-- Opening Marker --
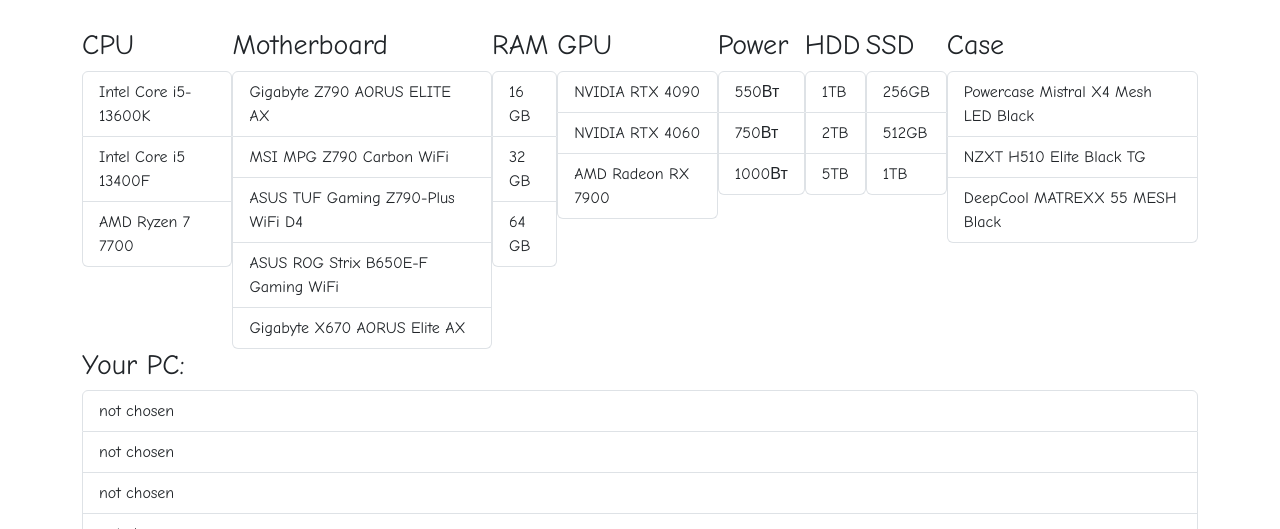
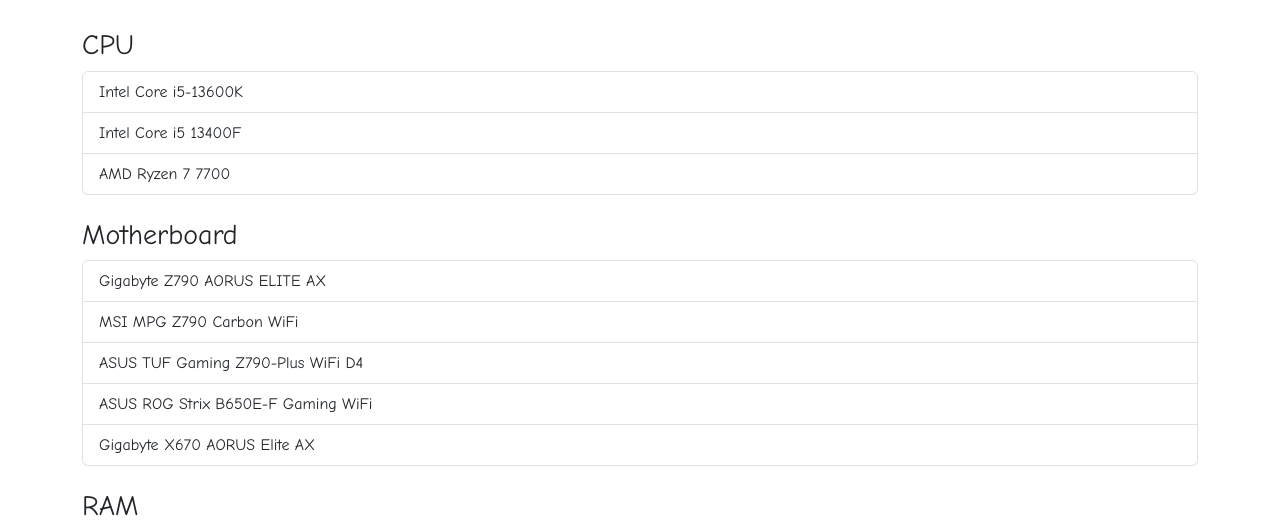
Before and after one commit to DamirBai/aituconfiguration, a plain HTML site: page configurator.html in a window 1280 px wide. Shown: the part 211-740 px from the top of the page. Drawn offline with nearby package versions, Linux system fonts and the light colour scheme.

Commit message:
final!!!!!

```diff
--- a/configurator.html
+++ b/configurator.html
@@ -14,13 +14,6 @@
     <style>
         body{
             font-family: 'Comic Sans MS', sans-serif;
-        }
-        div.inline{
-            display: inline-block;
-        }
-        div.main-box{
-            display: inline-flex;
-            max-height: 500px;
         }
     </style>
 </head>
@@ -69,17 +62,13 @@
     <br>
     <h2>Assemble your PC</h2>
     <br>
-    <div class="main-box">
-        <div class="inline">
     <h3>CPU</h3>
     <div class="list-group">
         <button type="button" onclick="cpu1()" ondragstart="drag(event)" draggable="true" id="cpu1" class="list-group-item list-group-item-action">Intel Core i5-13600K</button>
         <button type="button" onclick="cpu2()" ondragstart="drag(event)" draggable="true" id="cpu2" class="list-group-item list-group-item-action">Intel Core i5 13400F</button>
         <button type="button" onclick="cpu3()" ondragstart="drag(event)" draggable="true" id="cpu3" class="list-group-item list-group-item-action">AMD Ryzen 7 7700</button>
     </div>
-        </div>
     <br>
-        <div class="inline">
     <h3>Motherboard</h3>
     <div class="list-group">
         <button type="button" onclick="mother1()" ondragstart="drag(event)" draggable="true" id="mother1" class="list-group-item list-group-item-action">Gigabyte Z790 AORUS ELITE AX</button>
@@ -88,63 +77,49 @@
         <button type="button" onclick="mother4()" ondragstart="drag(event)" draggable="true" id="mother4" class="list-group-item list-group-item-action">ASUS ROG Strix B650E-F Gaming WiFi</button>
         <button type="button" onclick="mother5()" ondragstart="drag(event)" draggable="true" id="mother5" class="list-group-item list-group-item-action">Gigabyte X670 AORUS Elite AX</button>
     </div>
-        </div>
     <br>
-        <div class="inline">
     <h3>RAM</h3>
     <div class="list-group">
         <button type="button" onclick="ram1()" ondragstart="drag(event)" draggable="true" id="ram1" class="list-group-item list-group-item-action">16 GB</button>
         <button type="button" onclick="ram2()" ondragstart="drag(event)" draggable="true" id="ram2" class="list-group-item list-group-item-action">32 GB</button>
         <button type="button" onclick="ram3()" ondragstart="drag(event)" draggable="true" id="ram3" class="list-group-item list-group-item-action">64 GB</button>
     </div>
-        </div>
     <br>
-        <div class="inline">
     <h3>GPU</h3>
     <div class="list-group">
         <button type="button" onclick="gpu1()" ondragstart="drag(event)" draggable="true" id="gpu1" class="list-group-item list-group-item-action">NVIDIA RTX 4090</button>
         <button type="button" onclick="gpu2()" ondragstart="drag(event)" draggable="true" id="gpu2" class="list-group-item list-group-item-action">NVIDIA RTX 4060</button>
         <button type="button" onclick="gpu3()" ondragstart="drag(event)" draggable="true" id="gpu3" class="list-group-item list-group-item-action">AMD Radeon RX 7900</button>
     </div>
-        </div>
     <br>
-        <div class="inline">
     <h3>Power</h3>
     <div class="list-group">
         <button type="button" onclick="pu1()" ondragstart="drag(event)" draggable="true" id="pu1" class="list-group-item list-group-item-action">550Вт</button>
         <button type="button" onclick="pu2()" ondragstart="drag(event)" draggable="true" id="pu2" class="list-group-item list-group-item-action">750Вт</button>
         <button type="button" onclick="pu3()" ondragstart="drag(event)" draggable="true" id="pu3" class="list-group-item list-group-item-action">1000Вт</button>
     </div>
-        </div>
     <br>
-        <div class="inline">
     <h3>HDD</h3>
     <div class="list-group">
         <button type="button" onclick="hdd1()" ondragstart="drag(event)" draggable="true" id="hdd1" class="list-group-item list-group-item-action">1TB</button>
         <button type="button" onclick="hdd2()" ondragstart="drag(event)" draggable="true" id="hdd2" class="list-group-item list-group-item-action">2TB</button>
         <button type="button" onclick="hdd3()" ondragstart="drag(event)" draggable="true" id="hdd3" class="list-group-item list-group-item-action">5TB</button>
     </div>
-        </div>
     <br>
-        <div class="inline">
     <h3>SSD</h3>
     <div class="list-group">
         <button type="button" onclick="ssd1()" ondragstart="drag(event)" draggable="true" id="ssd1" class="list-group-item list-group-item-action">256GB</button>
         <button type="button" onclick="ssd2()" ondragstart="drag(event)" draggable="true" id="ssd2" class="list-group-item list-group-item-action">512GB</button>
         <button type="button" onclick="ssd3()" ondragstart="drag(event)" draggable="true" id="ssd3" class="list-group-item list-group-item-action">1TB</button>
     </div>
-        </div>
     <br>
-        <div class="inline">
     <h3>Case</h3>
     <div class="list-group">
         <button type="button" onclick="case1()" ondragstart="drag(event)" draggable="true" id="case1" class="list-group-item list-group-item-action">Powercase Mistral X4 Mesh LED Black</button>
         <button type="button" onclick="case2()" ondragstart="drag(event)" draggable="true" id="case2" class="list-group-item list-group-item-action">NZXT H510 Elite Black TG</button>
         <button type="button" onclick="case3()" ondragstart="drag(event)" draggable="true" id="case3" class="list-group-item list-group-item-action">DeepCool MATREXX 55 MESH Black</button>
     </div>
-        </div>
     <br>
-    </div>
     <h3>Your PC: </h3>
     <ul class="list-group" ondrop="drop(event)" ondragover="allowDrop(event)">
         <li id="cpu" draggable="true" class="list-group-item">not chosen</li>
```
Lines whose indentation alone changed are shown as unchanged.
-- Closing Marker --
PROBLEM STATEMENT: In the material above, repeat each entry exactly and omit every picture.

TASK SOLUTION:
Before and after one commit to DamirBai/aituconfiguration, a plain HTML site: page configurator.html in a window 1280 px wide. Shown: the part 211-740 px from the top of the page. Drawn offline with nearby package versions, Linux system fonts and the light colour scheme.

Commit message:
final!!!!!

```diff
--- a/configurator.html
+++ b/configurator.html
@@ -14,13 +14,6 @@
     <style>
         body{
             font-family: 'Comic Sans MS', sans-serif;
-        }
-        div.inline{
-            display: inline-block;
-        }
-        div.main-box{
-            display: inline-flex;
-            max-height: 500px;
         }
     </style>
 </head>
@@ -69,17 +62,13 @@
     <br>
     <h2>Assemble your PC</h2>
     <br>
-    <div class="main-box">
-        <div class="inline">
     <h3>CPU</h3>
     <div class="list-group">
         <button type="button" onclick="cpu1()" ondragstart="drag(event)" draggable="true" id="cpu1" class="list-group-item list-group-item-action">Intel Core i5-13600K</button>
         <button type="button" onclick="cpu2()" ondragstart="drag(event)" draggable="true" id="cpu2" class="list-group-item list-group-item-action">Intel Core i5 13400F</button>
         <button type="button" onclick="cpu3()" ondragstart="drag(event)" draggable="true" id="cpu3" class="list-group-item list-group-item-action">AMD Ryzen 7 7700</button>
     </div>
-        </div>
     <br>
-        <div class="inline">
     <h3>Motherboard</h3>
     <div class="list-group">
         <button type="button" onclick="mother1()" ondragstart="drag(event)" draggable="true" id="mother1" class="list-group-item list-group-item-action">Gigabyte Z790 AORUS ELITE AX</button>
@@ -88,63 +77,49 @@
         <button type="button" onclick="mother4()" ondragstart="drag(event)" draggable="true" id="mother4" class="list-group-item list-group-item-action">ASUS ROG Strix B650E-F Gaming WiFi</button>
         <button type="button" onclick="mother5()" ondragstart="drag(event)" draggable="true" id="mother5" class="list-group-item list-group-item-action">Gigabyte X670 AORUS Elite AX</button>
     </div>
-        </div>
     <br>
-        <div class="inline">
     <h3>RAM</h3>
     <div class="list-group">
         <button type="button" onclick="ram1()" ondragstart="drag(event)" draggable="true" id="ram1" class="list-group-item list-group-item-action">16 GB</button>
         <button type="button" onclick="ram2()" ondragstart="drag(event)" draggable="true" id="ram2" class="list-group-item list-group-item-action">32 GB</button>
         <button type="button" onclick="ram3()" ondragstart="drag(event)" draggable="true" id="ram3" class="list-group-item list-group-item-action">64 GB</button>
     </div>
-        </div>
     <br>
-        <div class="inline">
     <h3>GPU</h3>
     <div class="list-group">
         <button type="button" onclick="gpu1()" ondragstart="drag(event)" draggable="true" id="gpu1" class="list-group-item list-group-item-action">NVIDIA RTX 4090</button>
         <button type="button" onclick="gpu2()" ondragstart="drag(event)" draggable="true" id="gpu2" class="list-group-item list-group-item-action">NVIDIA RTX 4060</button>
         <button type="button" onclick="gpu3()" ondragstart="drag(event)" draggable="true" id="gpu3" class="list-group-item list-group-item-action">AMD Radeon RX 7900</button>
     </div>
-        </div>
     <br>
-        <div class="inline">
     <h3>Power</h3>
     <div class="list-group">
         <button type="button" onclick="pu1()" ondragstart="drag(event)" draggable="true" id="pu1" class="list-group-item list-group-item-action">550Вт</button>
         <button type="button" onclick="pu2()" ondragstart="drag(event)" draggable="true" id="pu2" class="list-group-item list-group-item-action">750Вт</button>
         <button type="button" onclick="pu3()" ondragstart="drag(event)" draggable="true" id="pu3" class="list-group-item list-group-item-action">1000Вт</button>
     </div>
-        </div>
     <br>
-        <div class="inline">
     <h3>HDD</h3>
     <div class="list-group">
         <button type="button" onclick="hdd1()" ondragstart="drag(event)" draggable="true" id="hdd1" class="list-group-item list-group-item-action">1TB</button>
         <button type="button" onclick="hdd2()" ondragstart="drag(event)" draggable="true" id="hdd2" class="list-group-item list-group-item-action">2TB</button>
         <button type="button" onclick="hdd3()" ondragstart="drag(event)" draggable="true" id="hdd3" class="list-group-item list-group-item-action">5TB</button>
     </div>
-        </div>
     <br>
-        <div class="inline">
     <h3>SSD</h3>
     <div class="list-group">
         <button type="button" onclick="ssd1()" ondragstart="drag(event)" draggable="true" id="ssd1" class="list-group-item list-group-item-action">256GB</button>
         <button type="button" onclick="ssd2()" ondragstart="drag(event)" draggable="true" id="ssd2" class="list-group-item list-group-item-action">512GB</button>
         <button type="button" onclick="ssd3()" ondragstart="drag(event)" draggable="true" id="ssd3" class="list-group-item list-group-item-action">1TB</button>
     </div>
-        </div>
     <br>
-        <div class="inline">
     <h3>Case</h3>
     <div class="list-group">
         <button type="button" onclick="case1()" ondragstart="drag(event)" draggable="true" id="case1" class="list-group-item list-group-item-action">Powercase Mistral X4 Mesh LED Black</button>
         <button type="button" onclick="case2()" ondragstart="drag(event)" draggable="true" id="case2" class="list-group-item list-group-item-action">NZXT H510 Elite Black TG</button>
         <button type="button" onclick="case3()" ondragstart="drag(event)" draggable="true" id="case3" class="list-group-item list-group-item-action">DeepCool MATREXX 55 MESH Black</button>
     </div>
-        </div>
     <br>
-    </div>
     <h3>Your PC: </h3>
     <ul class="list-group" ondrop="drop(event)" ondragover="allowDrop(event)">
         <li id="cpu" draggable="true" class="list-group-item">not chosen</li>
```
Lines whose indentation alone changed are shown as unchanged.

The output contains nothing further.